“This storm wasn’t officially a hurricane as it did not originate in the tropics - but it was certainly exceptional. In the Beaufort scale of wind force, Hurricane Force (Force 12) is defined as a wind of 64 knots or more, sustained over a period of at least 10 minutes.
“Gusts, which are comparatively short-lived (but cause a lot of destruction) are not taken into account. By this definition, Hurricane Force winds occurred locally but were not widespread.”
But the extreme weather and much-talked about weather broadcast had done enough to tweak the interest of a young Mrs Sayer.

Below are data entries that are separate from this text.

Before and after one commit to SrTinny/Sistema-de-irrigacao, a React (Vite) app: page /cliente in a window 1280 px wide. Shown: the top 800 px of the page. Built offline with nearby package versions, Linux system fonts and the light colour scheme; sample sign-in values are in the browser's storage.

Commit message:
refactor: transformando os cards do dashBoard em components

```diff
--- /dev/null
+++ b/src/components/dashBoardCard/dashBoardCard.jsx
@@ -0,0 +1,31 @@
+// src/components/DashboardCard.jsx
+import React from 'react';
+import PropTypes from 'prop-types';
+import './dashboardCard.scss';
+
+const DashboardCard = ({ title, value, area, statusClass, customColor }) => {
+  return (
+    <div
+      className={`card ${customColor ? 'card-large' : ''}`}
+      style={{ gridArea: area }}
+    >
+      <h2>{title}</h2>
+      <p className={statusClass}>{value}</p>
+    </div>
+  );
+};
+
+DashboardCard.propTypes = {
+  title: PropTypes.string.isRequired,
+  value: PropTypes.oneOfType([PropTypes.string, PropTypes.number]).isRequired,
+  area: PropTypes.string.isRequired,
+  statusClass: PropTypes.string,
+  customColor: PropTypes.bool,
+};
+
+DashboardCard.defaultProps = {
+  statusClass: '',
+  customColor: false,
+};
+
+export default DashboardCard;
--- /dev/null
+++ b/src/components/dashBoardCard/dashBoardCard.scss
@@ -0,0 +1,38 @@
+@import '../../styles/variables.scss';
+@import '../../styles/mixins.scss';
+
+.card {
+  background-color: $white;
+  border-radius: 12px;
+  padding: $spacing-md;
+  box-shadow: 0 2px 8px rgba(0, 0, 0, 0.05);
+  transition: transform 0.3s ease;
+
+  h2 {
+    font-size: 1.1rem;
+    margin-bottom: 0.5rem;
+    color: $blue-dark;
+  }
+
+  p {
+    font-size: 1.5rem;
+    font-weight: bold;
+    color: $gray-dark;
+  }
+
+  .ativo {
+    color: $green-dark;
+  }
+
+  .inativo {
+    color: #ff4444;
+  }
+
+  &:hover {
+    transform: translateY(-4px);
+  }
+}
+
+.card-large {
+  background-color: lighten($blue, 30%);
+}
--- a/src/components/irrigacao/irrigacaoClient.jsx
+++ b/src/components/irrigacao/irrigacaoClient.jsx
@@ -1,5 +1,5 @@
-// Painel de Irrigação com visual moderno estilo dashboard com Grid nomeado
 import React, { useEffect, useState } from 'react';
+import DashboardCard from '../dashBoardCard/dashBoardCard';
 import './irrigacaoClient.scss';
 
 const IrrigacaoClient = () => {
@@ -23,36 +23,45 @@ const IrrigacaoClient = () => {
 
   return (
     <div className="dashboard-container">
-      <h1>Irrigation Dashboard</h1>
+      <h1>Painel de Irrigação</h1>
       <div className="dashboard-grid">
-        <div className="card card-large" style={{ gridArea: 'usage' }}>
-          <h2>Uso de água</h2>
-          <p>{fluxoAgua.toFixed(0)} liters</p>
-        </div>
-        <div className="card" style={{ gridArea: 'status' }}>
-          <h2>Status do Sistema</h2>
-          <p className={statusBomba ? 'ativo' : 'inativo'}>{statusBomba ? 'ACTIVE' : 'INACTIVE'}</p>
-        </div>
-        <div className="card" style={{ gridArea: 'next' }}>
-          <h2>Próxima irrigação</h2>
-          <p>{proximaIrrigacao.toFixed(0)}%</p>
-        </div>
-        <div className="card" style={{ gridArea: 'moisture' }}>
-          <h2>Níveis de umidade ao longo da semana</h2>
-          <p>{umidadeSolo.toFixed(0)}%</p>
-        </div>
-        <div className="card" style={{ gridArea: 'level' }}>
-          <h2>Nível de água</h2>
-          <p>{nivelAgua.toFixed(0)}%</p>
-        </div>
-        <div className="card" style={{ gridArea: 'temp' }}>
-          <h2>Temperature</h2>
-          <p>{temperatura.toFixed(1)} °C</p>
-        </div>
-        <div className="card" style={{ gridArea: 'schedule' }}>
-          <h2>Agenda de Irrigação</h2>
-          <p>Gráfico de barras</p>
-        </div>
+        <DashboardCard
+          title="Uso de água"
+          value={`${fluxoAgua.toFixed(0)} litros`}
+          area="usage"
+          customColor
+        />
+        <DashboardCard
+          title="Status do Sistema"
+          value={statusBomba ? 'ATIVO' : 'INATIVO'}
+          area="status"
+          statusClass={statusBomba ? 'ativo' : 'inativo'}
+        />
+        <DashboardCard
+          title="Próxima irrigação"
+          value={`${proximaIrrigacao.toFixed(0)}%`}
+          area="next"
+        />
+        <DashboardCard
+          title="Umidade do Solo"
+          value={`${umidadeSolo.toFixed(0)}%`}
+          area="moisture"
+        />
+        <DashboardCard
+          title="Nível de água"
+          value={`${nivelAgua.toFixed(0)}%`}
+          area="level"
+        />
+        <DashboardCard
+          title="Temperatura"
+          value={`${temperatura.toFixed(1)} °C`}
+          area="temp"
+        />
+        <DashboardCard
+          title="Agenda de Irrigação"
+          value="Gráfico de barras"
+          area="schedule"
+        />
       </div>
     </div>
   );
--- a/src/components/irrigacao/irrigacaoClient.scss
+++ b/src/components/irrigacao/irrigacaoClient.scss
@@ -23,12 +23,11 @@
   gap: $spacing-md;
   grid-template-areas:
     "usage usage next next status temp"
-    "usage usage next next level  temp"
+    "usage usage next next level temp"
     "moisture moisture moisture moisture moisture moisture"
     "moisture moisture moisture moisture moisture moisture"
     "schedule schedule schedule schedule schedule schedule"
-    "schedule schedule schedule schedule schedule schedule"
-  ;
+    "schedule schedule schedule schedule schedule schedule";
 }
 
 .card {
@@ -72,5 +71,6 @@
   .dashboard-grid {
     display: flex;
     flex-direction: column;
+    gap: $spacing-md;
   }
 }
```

She continued: “I remember the forecast, although it was mis-forecast, and then the next day all hell broke out. There were posts blown over and tiles off my school (Acle Primary School) roof had been blown down, it was total devastation.
“But in my mind I was thinking ‘I wonder why this has happened?’.
“And now, because I live in the countryside, I love studying clouds and I’m always outside looking up at the sky.
“I often put my little forecasts on Facebook and my colleagues often laugh at me, and it was all triggered from that day in 1987.”
- Share your photos, videos and memories with us at www.iwitness24.co.uk and watch out for much more of our coverage of the storm’s 25th anniversary throughout this week.
- To see many more photos of the 1987 storm, as well as how the shocking news was reported in the EDP and Evening News at the time, see the links at the top-right of this page.
Clematis armandii is a great favourite of mine but, it has its drawbacks. First of all, it is not the hardiest member of its tribe, and being evergreen, once its foliage becomes frost damaged this becomes a permanent feature.